## YOUR OBJECTIVE
Without changing a word, copy every line of the listing below and leave out the images.

## RECORDS SUPPLIED
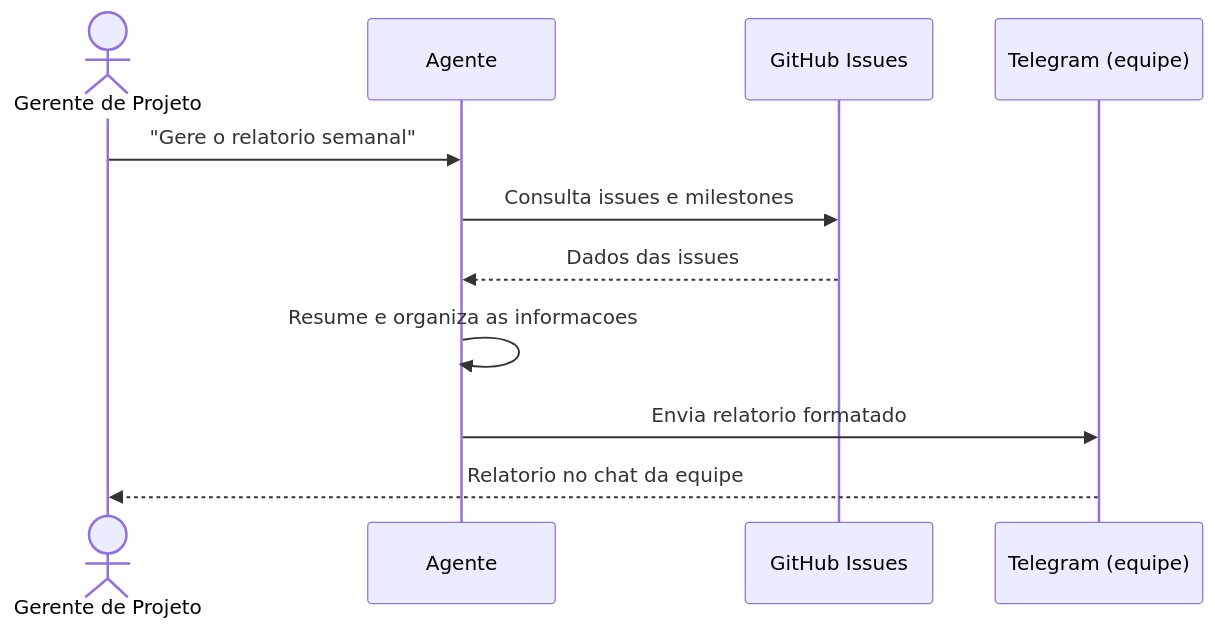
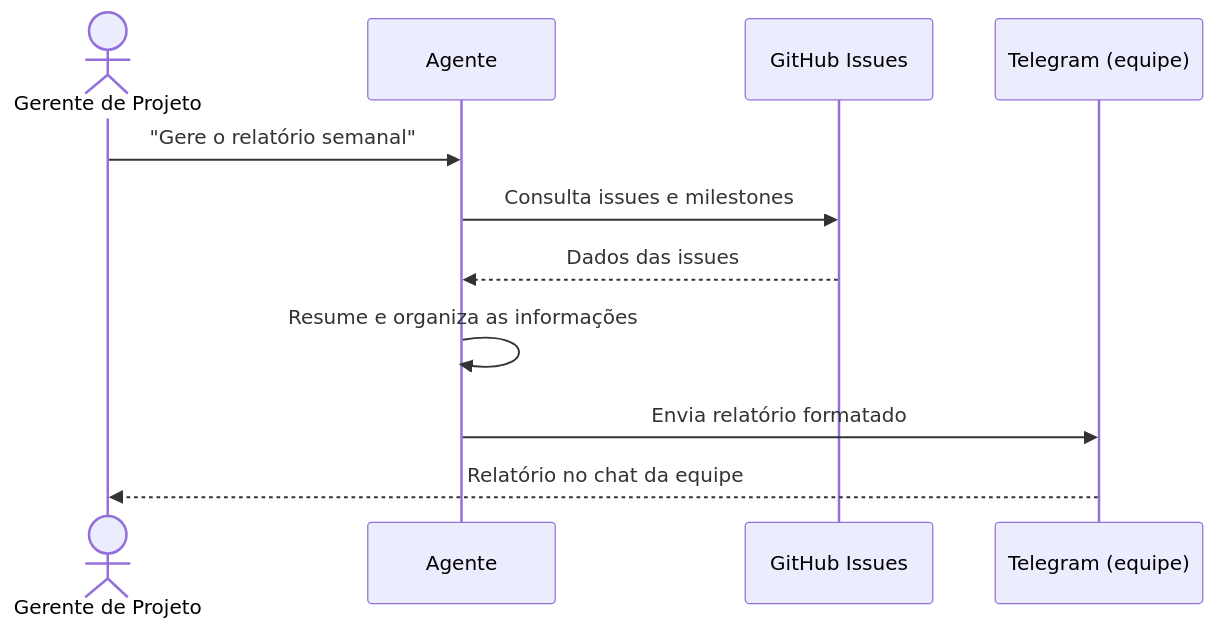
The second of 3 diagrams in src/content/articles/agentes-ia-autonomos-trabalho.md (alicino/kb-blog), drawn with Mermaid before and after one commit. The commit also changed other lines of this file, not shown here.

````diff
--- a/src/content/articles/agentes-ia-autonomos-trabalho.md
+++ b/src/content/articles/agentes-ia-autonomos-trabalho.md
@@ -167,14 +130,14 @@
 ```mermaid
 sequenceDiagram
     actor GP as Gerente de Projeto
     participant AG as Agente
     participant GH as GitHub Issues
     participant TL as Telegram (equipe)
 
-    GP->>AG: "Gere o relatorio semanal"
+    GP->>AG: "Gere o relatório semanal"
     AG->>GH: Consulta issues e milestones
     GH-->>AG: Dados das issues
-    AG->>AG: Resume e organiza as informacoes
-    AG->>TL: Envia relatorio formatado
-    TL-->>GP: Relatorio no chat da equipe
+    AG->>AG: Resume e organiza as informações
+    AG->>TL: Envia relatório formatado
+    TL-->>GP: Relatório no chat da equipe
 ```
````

## TASK OUTPUT
The second of 3 diagrams in src/content/articles/agentes-ia-autonomos-trabalho.md (alicino/kb-blog), drawn with Mermaid before and after one commit. The commit also changed other lines of this file, not shown here.

````diff
--- a/src/content/articles/agentes-ia-autonomos-trabalho.md
+++ b/src/content/articles/agentes-ia-autonomos-trabalho.md
@@ -167,14 +130,14 @@
 ```mermaid
 sequenceDiagram
     actor GP as Gerente de Projeto
     participant AG as Agente
     participant GH as GitHub Issues
     participant TL as Telegram (equipe)
 
-    GP->>AG: "Gere o relatorio semanal"
+    GP->>AG: "Gere o relatório semanal"
     AG->>GH: Consulta issues e milestones
     GH-->>AG: Dados das issues
-    AG->>AG: Resume e organiza as informacoes
-    AG->>TL: Envia relatorio formatado
-    TL-->>GP: Relatorio no chat da equipe
+    AG->>AG: Resume e organiza as informações
+    AG->>TL: Envia relatório formatado
+    TL-->>GP: Relatório no chat da equipe
 ```
````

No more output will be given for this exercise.